In the United States, people consume a lot of meat. You might be all familiar with the saying, “You Are What You Eat.” Well, then we should also consider that “we are also what the animal that we eat, eats too.” This article explains why this is very true.
At the supermarket, you can basically find two different options for beef; Grain-Fed (all conventional beef) and Grass-Fed beef. Cows raised on a ranch and cows raised in conventional feedlots (confined stalls) have different diets. Often shoppers look at the price tag when choosing their meats and wonder if it matters how the cow is raised and what it eats.
The food that cows consume can have a significant effect on the nutrient makeup of the meat. Through evolution, cattle roamed free and ate plenty of grass, plants, shrubs, and bugs. In present days on a farm, when this animal eats what it is supposed to eat by nature, the nutrients in the beef are much higher and richer in antioxidants. It also contains more omega-3s and other fatty acids that are not only associated with health benefits but also make the meat leaner. Many people are also interested to know that these cows are raised more humane and environmentally-friendy.
The Grass-fed label is often abused, therefore, look for meat that shows it’s 100% Grass-Fed or Grass-Finished to ensure that the animals were raised on the pasture and have eaten grass their entire lives, from birth to harvest.

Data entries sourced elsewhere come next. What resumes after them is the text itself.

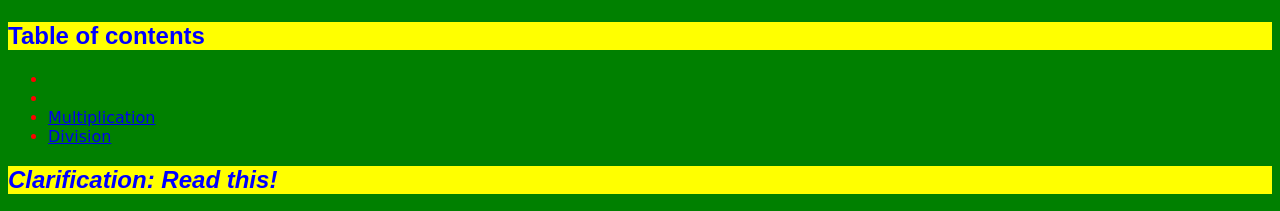
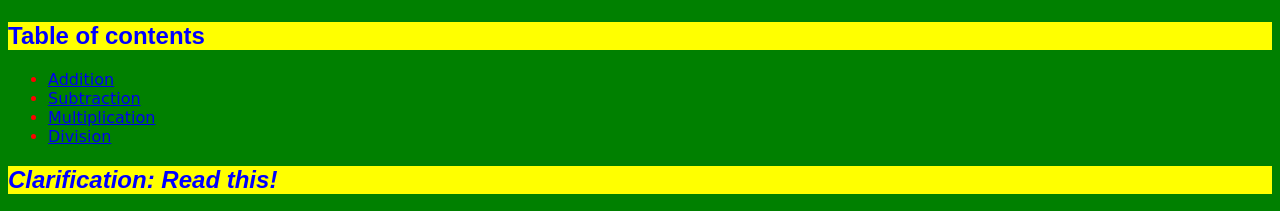
Before and after one commit to Entity845/Entity845.github.io, a plain HTML site: page index.html in a window 1280 px wide. Shown: the part 582-793 px from the top of the page. Drawn offline with Linux system fonts and the light colour scheme.

Commit message:
Update index.html

```diff
--- a/index.html
+++ b/index.html
@@ -42,8 +42,8 @@
     <h2>Table of contents</h2>
 
     <ul>
-        <li><a href="#addition"Addition</a></li>
-        <li><a href="#subtraction"Subtraction</a></li>
+        <li><a href="#addition">Addition</a></li>
+        <li><a href="#subtraction">Subtraction</a></li>
         <li><a href="#multiplication">Multiplication</a></li>
         <li><a href="#division">Division</a></li>
     </ul>
```
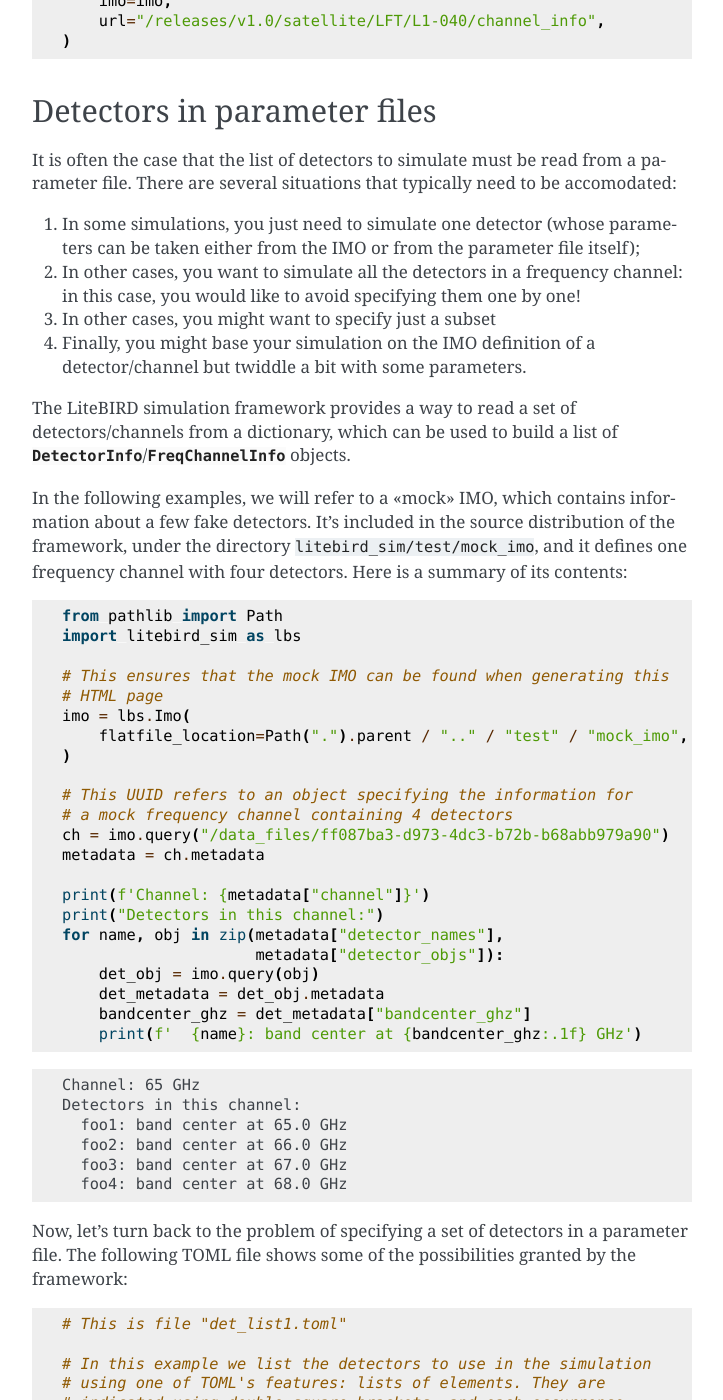
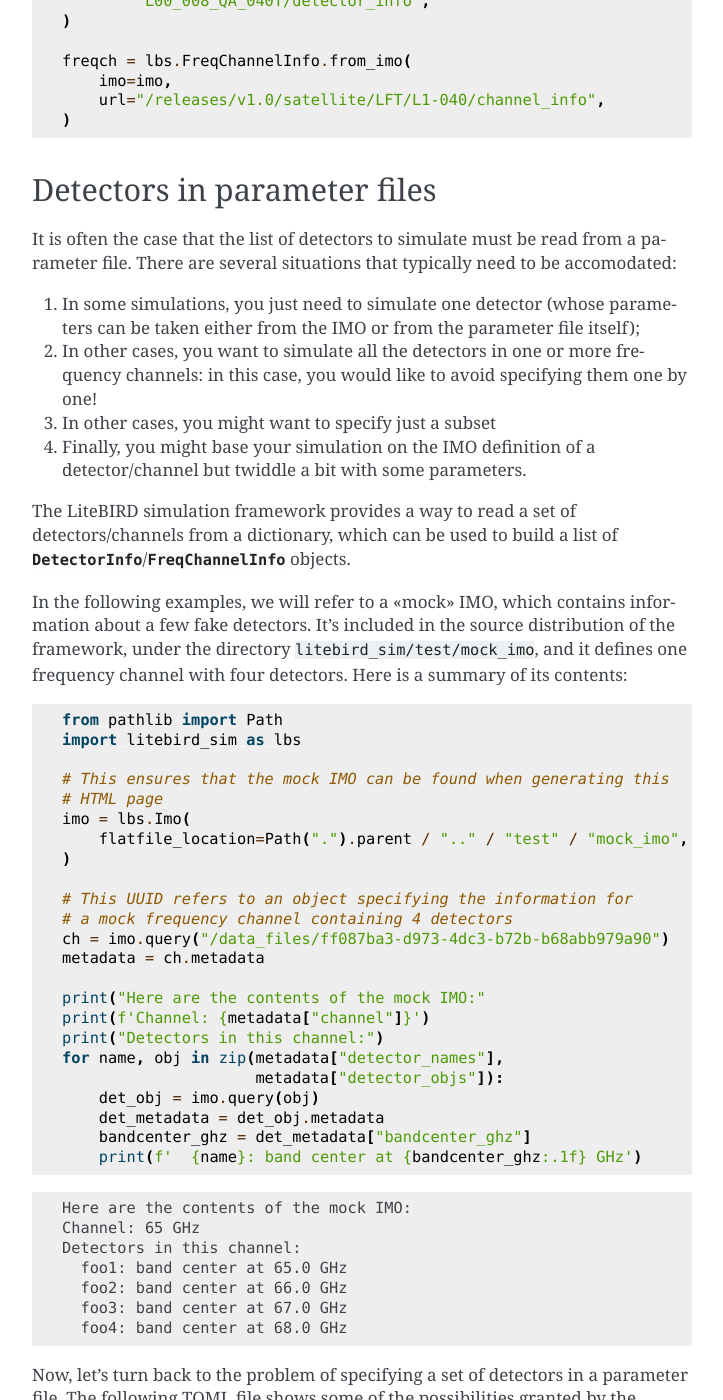
Before and after one commit to litebird/litebird_sim, a Sphinx documentation site: the page built from docs/source/detectors.rst, in a window 1280 px wide and 1400 px high, scrolled down 1945 px. Shown: the whole window, without its empty margins (388-1111 px from the left). Built offline with Sphinx 7.4.7, drawn with Linux system fonts in a browser that asks for light colours; some of the changed text lies outside the part shown.

Commit message:
Improve the docs

```diff
--- a/docs/source/detectors.rst
+++ b/docs/source/detectors.rst
@@ -59,7 +59,11 @@
       number_of_detectors=64, # 32 pairs
   )
 
+  # Return a "mock" detector that is representative of the
+  # frequency channel
   mock_det = chinfo.get_boresight_detector(name="mydet")
+
+  # Look, ma, a detector!
   assert isinstance(mock_det, lbs.DetectorInfo)
   assert mock_det.name == "mydet"
 
@@ -80,7 +84,7 @@
 
 The way information about detectors and frequency channels is stored
 in the IMO closely match the :class:`.DetectorInfo` and
-:class:`.FreqChannelinfo` classes. In fact, they can be retrieved
+:class:`.FreqChannelInfo` classes. In fact, they can be retrieved
 easily from the IMO using the static methods
 :meth:`.DetectorInfo.from_imo` and :meth:`.FreqChannelInfo.from_imo`::
 
@@ -111,9 +115,9 @@
 1. In some simulations, you just need to simulate one detector (whose
    parameters can be taken either from the IMO or from the parameter
    file itself);
-2. In other cases, you want to simulate all the detectors in a
-   frequency channel: in this case, you would like to avoid specifying
-   them one by one!
+2. In other cases, you want to simulate all the detectors in one or
+   more frequency channels: in this case, you would like to avoid
+   specifying them one by one!
 3. In other cases, you might want to specify just a subset
 4. Finally, you might base your simulation on the IMO definition of a
    detector/channel but twiddle a bit with some parameters.
@@ -144,6 +148,7 @@
    ch = imo.query("/data_files/ff087ba3-d973-4dc3-b72b-b68abb979a90")
    metadata = ch.metadata
 
+   print("Here are the contents of the mock IMO:"
    print(f'Channel: {metadata["channel"]}')
    print("Detectors in this channel:")
    for name, obj in zip(metadata["detector_names"],
@@ -155,6 +160,7 @@
 
 .. testoutput::
 
+    Here are the contents of the mock IMO:
     Channel: 65 GHz
     Detectors in this channel:
       foo1: band center at 65.0 GHz
```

The livestock in feedlots is mostly fed a diet containing soy and corn. Those are nutrient-poor choices and ultimately becomes the exact food that we end up receiving. This beef contains more inflammatory fats, such as omega-6s, and is deficient in omega-3s. It matters because it has a more likelihood of developing cancer. Additionally, these animals are given antibiotics (due to their filthy living conditions consisting of bacteria, mud, and feces) and given synthetic estrogen, testosterone, and growth hormones to fatten up quickly and increase profitability. The meat can have 4x more fat and more calories than grass-fed beef.
Antibiotic use in animals has become a significant health threat as it has been linked to antibiotic-resistance and increased mortality rates from bacterial infections in humans.
As always, what the animal eats crawls up the food chain, which ends with us humans. I personally choose “real food” and with that, only eat “real food that eats real food.”
In good health,
Tanja Samalya, MNT